If your daily activity requires loging in a lot of Linux systems through SSH, you will be happy to know (if you don't already) that there's a way to allow secure, authenticated remote access, file transfer, and command execution without having to remember passwords for each individual host you connect.
The $HOME/.ssh/authorized_keys file contains the RSA keys allowed for RSA authentication. Each line contains one key, which consists of the following fields: options, bits, exponent, modulus and comment. The first field is optional, bits, exponent and modulus fields give the RSA key and the last field isn't used at all in the authentication process, but it will be somewhat convenient to the user, for instance to know which key is for which machine.

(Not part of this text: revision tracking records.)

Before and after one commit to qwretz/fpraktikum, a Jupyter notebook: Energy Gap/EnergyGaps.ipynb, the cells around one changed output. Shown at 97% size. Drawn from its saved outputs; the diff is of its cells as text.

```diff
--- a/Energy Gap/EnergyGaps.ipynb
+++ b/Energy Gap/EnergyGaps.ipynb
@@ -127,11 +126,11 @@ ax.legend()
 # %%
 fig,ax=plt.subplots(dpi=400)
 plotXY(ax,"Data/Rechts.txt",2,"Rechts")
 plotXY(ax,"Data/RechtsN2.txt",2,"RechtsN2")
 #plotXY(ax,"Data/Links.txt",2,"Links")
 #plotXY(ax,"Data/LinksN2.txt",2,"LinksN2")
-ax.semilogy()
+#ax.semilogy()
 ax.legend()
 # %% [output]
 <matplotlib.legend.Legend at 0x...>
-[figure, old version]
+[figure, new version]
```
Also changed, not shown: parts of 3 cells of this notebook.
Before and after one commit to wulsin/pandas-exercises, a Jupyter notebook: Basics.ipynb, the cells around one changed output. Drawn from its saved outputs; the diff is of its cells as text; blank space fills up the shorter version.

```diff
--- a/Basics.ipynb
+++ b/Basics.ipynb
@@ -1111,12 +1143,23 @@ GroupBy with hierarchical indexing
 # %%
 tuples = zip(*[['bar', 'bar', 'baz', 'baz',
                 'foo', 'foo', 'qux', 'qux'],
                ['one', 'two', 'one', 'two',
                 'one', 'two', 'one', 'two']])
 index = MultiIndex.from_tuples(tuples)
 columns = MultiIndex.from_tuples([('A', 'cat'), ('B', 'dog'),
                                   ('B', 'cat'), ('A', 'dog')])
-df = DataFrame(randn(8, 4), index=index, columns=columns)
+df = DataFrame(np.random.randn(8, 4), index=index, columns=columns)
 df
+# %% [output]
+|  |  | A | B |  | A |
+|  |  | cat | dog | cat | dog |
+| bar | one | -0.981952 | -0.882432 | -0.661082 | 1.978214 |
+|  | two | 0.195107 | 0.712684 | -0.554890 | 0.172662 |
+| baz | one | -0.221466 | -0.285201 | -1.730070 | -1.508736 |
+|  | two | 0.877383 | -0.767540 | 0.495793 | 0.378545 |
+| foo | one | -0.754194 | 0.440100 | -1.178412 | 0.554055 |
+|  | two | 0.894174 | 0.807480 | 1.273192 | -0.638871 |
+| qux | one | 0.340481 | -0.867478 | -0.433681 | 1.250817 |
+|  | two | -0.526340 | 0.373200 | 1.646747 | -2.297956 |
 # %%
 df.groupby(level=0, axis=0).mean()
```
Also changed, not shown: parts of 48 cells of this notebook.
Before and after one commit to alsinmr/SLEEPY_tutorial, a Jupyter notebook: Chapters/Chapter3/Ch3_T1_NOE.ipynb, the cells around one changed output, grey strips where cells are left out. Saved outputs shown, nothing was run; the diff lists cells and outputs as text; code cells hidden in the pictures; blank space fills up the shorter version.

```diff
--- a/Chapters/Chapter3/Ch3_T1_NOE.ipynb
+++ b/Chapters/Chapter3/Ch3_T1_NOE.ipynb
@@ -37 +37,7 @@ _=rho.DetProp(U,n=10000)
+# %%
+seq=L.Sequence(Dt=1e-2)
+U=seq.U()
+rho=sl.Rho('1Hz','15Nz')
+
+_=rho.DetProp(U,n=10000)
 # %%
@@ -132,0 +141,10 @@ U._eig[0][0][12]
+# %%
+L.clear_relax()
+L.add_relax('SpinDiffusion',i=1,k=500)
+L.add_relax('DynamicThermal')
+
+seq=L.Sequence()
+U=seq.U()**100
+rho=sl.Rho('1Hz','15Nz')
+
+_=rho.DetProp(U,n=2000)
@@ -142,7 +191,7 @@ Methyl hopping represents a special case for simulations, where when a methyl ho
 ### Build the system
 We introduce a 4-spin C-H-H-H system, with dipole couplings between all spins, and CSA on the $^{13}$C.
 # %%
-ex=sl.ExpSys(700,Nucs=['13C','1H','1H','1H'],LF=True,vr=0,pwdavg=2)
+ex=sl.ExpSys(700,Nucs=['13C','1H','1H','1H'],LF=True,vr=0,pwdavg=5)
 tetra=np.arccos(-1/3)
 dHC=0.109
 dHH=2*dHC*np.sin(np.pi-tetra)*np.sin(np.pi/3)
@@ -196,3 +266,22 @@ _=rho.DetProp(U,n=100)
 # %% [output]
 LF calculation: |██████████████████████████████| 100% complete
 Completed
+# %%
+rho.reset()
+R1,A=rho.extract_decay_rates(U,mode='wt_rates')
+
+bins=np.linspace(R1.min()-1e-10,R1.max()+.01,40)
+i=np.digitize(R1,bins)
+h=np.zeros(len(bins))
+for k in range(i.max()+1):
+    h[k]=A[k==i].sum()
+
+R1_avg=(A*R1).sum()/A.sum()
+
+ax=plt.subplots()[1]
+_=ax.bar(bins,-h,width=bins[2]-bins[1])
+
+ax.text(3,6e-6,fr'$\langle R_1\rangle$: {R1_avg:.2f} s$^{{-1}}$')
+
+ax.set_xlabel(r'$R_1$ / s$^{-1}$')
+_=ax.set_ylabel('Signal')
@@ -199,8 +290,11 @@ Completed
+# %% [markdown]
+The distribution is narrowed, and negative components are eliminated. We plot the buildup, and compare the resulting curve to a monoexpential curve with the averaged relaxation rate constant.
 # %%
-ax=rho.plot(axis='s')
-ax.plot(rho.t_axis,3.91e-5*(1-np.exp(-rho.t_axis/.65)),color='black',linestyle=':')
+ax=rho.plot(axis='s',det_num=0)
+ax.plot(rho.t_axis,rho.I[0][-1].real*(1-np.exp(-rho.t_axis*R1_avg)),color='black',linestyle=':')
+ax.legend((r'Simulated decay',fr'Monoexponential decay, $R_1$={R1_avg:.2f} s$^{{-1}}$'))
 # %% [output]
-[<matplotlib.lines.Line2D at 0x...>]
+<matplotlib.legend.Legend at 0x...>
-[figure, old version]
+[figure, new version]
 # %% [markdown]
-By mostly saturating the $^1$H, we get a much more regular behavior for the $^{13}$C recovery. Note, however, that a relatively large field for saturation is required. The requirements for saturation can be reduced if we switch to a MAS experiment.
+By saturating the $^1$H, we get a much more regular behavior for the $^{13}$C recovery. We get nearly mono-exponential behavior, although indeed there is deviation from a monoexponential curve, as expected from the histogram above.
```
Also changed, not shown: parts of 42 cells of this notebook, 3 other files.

Before we start, make sure your computer has a ssh client installed and the remote Linux system has ssh installed and sshd running, with RSA authentication enabled (RSAAuthentication yes in /etc/ssh/sshd_config).
First, you will need to generate the local RSA key